What inspired you to start your company?
I had two essential moments that made me leap. In 1999, my mother received a $400 gas expense, and she was just making 10 bucks an hour, so we could not pay for the gas costs. Therefore, regrettably, we had our gas and heat shut off. For approximately a year in my teens, we had to boil water and carry it up to a porcelain tub to take a bath. Those were uniquely hard times, and experiences like that just stick with you. I dont care what happens the rest of your career or what your lifestyle is moving forward; those moments are with you forever. As I talk about that with different groups around the country, it has become clear that my experience is not an abnormality. A lot of individuals have similar anecdotes, and thats not a great thing
The second essential moment was most likely 15 years back, as I was working for a company that was investing in a host of things around the globe. People were being available in to request for a financial investment around eco-friendly energy, and I positioned a concern to them: “What you are making with these solar firms is spectacular, and the expense of solar is boiling down, however how does that aid everyday people?” I asked, “Where are they in your formula? Where is their gain access to? They are paying a disproportionate quantity of their income on energy.” They looked confused that I would even dare inquire about the daily individuals. They said, “Well, you understand, low- and moderate-income households typically live in multi-family buildings, and it is tough to get in contact with those developing owners.
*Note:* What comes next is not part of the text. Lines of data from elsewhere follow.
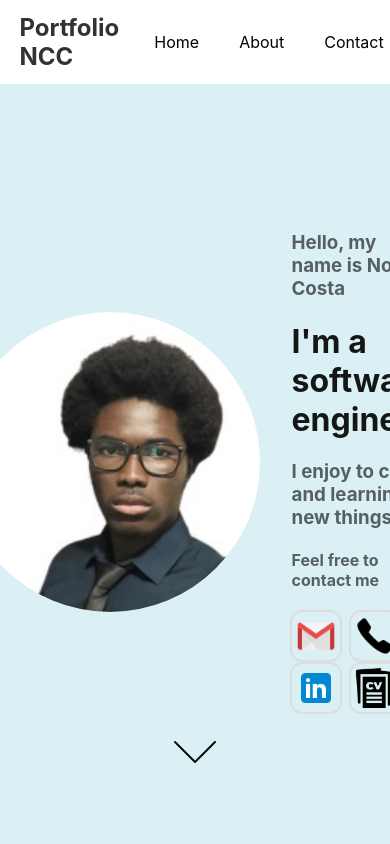
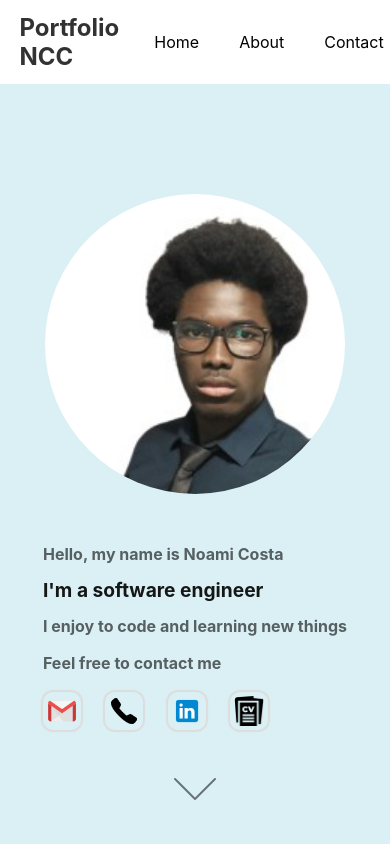
Before and after one commit to calasCosta/ncc-portfolio, a React (Create React App) app in the folder ncc-portfolio/: page / in a window 390 px wide. Shown: the top 844 px of the page. Built offline with nearby package versions, Linux system fonts and the light colour scheme.

Commit message:
create responsive heroarea

```diff
--- a/ncc-portfolio/src/App.scss
+++ b/ncc-portfolio/src/App.scss
@@ -1,7 +1,9 @@
 $defaultWidth: 90%;
+$borderForArticles: 0 20px;
+$backgroundColor: rgba(83, 183, 203, 0.214);
 
 .App {
-  background-color: rgb(255, 255, 255);;
+  background-color: rgb(255, 255, 255);
 }
 
 header{
@@ -65,6 +67,8 @@ main {
 
       .contact{
         margin-right: 8%;
+        width: fit-content;
+        height: fit-content;
 
         img {
           width: 40px;
@@ -110,8 +114,6 @@ section {
     border-radius: 5px;
   }
 
-
-
   div{
     width: 70%;
     margin: auto;
@@ -135,7 +137,7 @@ section {
     width: 100%;
     height: 100%;
     box-shadow: 0 0 5px 0 rgb(235, 235, 235);
-    border-radius: 0 20px;
+    border-radius: $borderForArticles;
     display: flex;
     justify-content: center;
     align-items: center;
@@ -174,7 +176,7 @@ section {
     text-align: center;
 
     .certificate {
-      margin: 1%;
+      margin: 2%;
       box-shadow: 0 0 5px 0 rgb(219, 219, 219);
       border-radius: 10px;
     }
@@ -187,6 +189,60 @@ section {
 }
 
 footer{
-  text-align: center;
-  margin: 50px 0;
+  height: 20vh;
+  background-color: $backgroundColor;
+  display:flex;
+  justify-content: center;
+  align-items: center;
+
+  div{
+    text-align: center;
+  }
 }
+
+
+
+@media only screen and (max-width: 600px) {
+  main {
+
+    .div-main {
+      flex-direction: column;
+
+
+      .right{
+        h2, h3, h4 {
+          font-size: medium;
+          line-height: 1;
+        }
+        h1{
+          font-size: larger;
+
+        }
+
+
+        .contact {
+          img {
+            width: 30px;
+            height: 30px;
+          }
+        }
+      }
+
+      .down-arrown{
+        bottom: 40px;
+        opacity: 0.4;
+      }
+
+      @keyframes down-arrown {
+        50% {
+          bottom: 10px;
+          opacity: 0.8;
+        }
+      }
+    }
+
+
+
+
+  }
+}
--- a/ncc-portfolio/src/components/footer.js
+++ b/ncc-portfolio/src/components/footer.js
@@ -1,10 +1,14 @@
-import React from 'react'
+import React from 'react';
+
 
 export default function Footer() {
   return (
     <footer>
-      <p>All right reserved</p>
-      <p>Create by Noami Costa (using react.js) </p>
+
+      <div>
+        <p>All right reserved</p>
+        <p>Created with ❤️ by Noami Costa (using react.js) </p>
+      </div>
     </footer>
   )
 }
```
Also changed, not shown: ncc-portfolio/src/images/waves.svg (added).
If you can not get in contact with the building owners, you have to call private families and the expense of getting those people informed and after that registering for renewable resource is not a favorable service design.” So, I asked, “What if I owned the housing development and the solar?” And they said, whoever does that is going to change the market permanently. I quit my task. I think I turned in my resignation within 6 months of that conversation, and I started my business. I called it 548 Capital since that is the unit number in the public real estate where I grew up. Everything is I do is targeted to households in those situations and focused on improving their quality of life

Show us a recent success story.
We recently signed up with Mayor Lightfoot for a press conference to reveal that we will be building a $30 million, entirely budget-friendly and totally sustainable advancement, in partnership with the City of Chicago. We are building 50 residential units, a cafe, a company center, all on the South Side of Chicago, which will expand solar-powered use in the city
What impact are you making?
I believe there is constantly a shock when people discover who is behind our company. Even in our own communities, people just cant believe it.
The other thing that I believe is crucial is we have a financial impact that resonates with individuals, and its a quite effective message. That quantity of money effects the budget plan of daily families
What difficulties do you face? Why?
When I go to banks and say that were constructing sustainable housing in low- and moderate-income communities, they look at me like Ive spoken the wrong language. These communities are still being red-lined. I believe the lesson is that union structure is crucial.

I think there is constantly a shock when people discover who is behind our business. Even in our own communities, individuals just cant think it. Putting individuals in rooms together so everybody can share notes is constantly valuable. We are also always ready to host people if they want to see some of the sustainable technology we are putting in these neighborhoods. We host individuals once a week at our structure so they can see the technology that were applying in neighborhoods that historically havent had access.